The site’s internal tipster doesn’t give any certainty, though, only saying Apple will “probably” include a fix in the upcoming iPhone OS update.
A significant security hole in iPhone OS 3.0 may have surfaced, as a recently published YouTube video demonstrates how the Spotlight search cache doesn’t sync message status with the mail client, so you can still pull up old messages with Spotlight if you know the subject line. According to Engadget, user Matt Janssen, who discovered the bug, says he’s been able to pull up emails three or four months old. Current rumors state that the bug is fixed in iPhone OS 3.1, but until then, here’s the video:
Albeit all signs are currently pointing towards China Unicom acting as the exclusive iPhone carrier in China before two long, Unicom’s upfront buy of five million iPhone units seems to be in question. According to Cellular News, China Unicom’s spokesman Yi Difei declared about the 5 million order rumors that they are “not true”.
However, the spokesman did say that “talks between us and Apple have been going on for some time”, albeit without reaching an agreement yet.
Tiffany Yang, an Apple spokeswoman in Beijing, also said that there are no clear details about iPhone’s official launch in China.
Current guesses point towards a launch in September, though final details have yet to surface for that country’s launch.
While it’s not the first turn-by-turn GPS application to offer driving instructions for Apple’s iPhone 3G or iPhone 3GS handset, it’s from TomTom and there’s a brand name behind it. Per Engadget, after starting with New Zealand a few hours ago, the iTunes App Store is now populated with region specific TomTom apps for NZ (US$95), Australia (US$80), US and Canada (US$100), and Western Europe (US$140).

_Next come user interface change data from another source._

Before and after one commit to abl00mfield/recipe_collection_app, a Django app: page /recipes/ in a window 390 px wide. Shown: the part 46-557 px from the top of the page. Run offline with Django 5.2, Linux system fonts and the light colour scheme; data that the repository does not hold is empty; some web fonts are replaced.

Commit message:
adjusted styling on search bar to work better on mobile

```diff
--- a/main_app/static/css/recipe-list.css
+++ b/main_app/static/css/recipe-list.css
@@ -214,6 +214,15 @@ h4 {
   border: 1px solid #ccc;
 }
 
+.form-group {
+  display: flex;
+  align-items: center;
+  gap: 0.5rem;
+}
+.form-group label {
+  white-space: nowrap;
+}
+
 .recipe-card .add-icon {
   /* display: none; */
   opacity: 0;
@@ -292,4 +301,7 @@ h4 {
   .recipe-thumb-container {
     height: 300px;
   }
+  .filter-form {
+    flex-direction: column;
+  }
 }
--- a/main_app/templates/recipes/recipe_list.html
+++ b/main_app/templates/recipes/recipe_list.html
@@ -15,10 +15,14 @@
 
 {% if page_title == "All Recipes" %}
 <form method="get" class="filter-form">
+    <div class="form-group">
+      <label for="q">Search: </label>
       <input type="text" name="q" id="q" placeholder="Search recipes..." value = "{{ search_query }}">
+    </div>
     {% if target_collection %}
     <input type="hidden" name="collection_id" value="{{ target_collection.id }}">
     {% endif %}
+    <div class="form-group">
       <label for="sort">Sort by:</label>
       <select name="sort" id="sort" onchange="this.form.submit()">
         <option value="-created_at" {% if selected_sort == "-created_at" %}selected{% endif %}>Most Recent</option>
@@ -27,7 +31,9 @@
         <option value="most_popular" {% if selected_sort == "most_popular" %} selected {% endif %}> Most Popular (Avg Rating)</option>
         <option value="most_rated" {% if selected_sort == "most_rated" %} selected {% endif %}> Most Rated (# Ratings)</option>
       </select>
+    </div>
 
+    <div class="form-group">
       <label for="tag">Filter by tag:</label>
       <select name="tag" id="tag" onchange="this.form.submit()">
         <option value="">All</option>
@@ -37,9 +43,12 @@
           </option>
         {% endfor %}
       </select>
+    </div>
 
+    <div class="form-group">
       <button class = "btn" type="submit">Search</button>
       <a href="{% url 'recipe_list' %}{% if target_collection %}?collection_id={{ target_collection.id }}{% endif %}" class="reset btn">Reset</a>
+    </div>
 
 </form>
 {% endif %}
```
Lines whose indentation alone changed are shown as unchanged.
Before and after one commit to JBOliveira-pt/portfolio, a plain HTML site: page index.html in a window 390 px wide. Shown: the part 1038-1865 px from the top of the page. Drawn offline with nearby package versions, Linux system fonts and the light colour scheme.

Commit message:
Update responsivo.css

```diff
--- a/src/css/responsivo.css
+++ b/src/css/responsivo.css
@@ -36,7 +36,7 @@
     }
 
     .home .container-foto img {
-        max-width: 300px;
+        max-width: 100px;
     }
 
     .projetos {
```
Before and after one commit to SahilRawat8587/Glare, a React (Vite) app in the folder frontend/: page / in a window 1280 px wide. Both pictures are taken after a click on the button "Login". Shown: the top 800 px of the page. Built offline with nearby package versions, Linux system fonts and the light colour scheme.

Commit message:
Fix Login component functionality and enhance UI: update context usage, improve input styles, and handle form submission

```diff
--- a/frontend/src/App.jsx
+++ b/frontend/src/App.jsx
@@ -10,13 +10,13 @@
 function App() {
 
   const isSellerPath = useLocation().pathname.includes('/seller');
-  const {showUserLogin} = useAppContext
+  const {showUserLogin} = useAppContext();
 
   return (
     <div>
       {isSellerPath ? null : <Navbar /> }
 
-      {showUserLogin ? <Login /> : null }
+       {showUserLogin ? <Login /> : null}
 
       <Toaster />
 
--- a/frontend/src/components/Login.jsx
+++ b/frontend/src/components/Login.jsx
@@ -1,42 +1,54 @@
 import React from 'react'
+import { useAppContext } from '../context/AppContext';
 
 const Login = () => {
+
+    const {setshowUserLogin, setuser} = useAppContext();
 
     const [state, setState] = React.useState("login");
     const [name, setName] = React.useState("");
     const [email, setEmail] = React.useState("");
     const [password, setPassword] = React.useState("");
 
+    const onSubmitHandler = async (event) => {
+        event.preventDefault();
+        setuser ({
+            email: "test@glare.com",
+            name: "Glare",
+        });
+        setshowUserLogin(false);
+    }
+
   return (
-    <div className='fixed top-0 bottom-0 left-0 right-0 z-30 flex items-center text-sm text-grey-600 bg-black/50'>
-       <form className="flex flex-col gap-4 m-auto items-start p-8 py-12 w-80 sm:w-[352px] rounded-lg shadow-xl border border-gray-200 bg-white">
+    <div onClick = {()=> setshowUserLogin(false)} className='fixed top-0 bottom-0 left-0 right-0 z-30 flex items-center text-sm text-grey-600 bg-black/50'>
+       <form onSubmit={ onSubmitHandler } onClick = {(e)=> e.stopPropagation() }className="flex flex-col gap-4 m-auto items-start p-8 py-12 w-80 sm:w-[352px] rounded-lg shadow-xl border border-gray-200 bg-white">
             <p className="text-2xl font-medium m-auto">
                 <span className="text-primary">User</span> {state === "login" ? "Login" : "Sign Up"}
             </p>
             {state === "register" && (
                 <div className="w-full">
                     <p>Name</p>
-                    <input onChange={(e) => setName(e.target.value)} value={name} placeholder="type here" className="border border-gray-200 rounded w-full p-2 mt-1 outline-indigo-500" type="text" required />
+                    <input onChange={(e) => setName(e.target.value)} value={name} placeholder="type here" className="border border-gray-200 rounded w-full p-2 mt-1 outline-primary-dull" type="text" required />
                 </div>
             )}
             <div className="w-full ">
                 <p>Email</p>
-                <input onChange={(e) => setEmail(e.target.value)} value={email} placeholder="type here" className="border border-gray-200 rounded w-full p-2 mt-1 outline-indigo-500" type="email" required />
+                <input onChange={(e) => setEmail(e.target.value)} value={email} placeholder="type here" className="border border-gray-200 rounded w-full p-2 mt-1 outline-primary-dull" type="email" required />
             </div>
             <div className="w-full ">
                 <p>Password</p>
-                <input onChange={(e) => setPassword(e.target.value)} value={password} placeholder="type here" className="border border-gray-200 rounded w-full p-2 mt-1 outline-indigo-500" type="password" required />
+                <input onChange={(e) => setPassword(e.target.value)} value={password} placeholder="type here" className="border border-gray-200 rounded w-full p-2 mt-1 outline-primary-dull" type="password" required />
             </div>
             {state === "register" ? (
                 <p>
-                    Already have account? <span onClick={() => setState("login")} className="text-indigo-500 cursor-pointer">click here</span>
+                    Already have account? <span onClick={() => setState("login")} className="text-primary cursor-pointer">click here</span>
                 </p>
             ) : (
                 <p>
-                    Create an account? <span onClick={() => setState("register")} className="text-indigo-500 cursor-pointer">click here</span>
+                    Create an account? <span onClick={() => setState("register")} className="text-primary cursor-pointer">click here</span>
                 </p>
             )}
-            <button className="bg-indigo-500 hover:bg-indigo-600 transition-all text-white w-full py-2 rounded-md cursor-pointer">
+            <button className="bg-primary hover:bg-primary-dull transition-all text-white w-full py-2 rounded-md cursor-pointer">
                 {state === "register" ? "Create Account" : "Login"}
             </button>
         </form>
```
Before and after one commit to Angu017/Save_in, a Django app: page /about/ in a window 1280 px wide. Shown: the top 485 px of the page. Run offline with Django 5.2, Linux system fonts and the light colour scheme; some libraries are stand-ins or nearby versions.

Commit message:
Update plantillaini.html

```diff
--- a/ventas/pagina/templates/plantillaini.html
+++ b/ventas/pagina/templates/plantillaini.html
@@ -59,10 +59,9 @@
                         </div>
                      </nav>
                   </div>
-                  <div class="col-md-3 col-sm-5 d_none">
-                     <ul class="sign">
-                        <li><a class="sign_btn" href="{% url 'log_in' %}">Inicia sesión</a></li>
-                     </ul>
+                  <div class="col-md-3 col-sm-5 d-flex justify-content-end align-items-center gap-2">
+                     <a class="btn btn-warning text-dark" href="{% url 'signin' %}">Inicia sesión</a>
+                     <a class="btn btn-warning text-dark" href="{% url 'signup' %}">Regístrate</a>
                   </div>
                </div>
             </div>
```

The TomTom application requires iPhone OS 3.0 or later to install and run.
If you’ve tried the application and have any feedback about it, let us know!